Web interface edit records

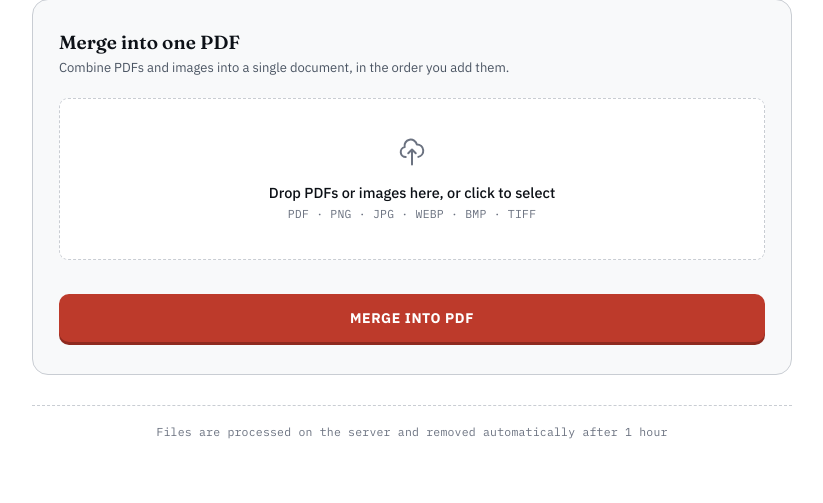
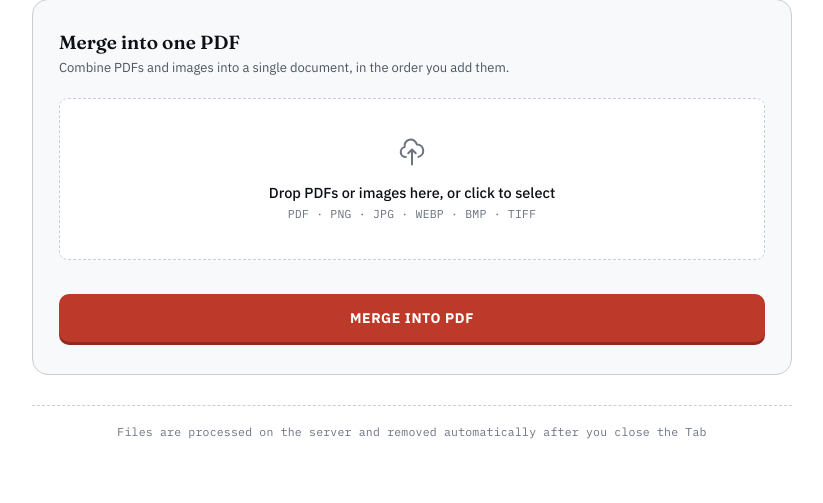
Before and after one commit to Madryon/pdf-toolbox, a Flask app: page / in a window 1280 px wide. Shown: the part 377-880 px from the top of the page, without its empty margins (228-1051 px from the left). Run offline with Flask 3, Linux system fonts and the light colour scheme; some libraries are stand-ins or nearby versions.

Commit message:
Update index.html

```diff
--- a/templates/index.html
+++ b/templates/index.html
@@ -1322,7 +1322,7 @@
     <div class="status" id="unlockStatus"></div>
   </div>
 
-  <footer>Files are processed on the server and removed automatically after 1 hour</footer>
+  <footer>Files are processed on the server and removed automatically after you close the Tab</footer>
 </div>
 
 <script>
```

### Task brief
An exact copy of all the data above is required; omit any pictures.

### Exercise solution
Before and after one commit to Madryon/pdf-toolbox, a Flask app: page / in a window 1280 px wide. Shown: the part 377-880 px from the top of the page, without its empty margins (228-1051 px from the left). Run offline with Flask 3, Linux system fonts and the light colour scheme; some libraries are stand-ins or nearby versions.

Commit message:
Update index.html

```diff
--- a/templates/index.html
+++ b/templates/index.html
@@ -1322,7 +1322,7 @@
     <div class="status" id="unlockStatus"></div>
   </div>
 
-  <footer>Files are processed on the server and removed automatically after 1 hour</footer>
+  <footer>Files are processed on the server and removed automatically after you close the Tab</footer>
 </div>
 
 <script>
```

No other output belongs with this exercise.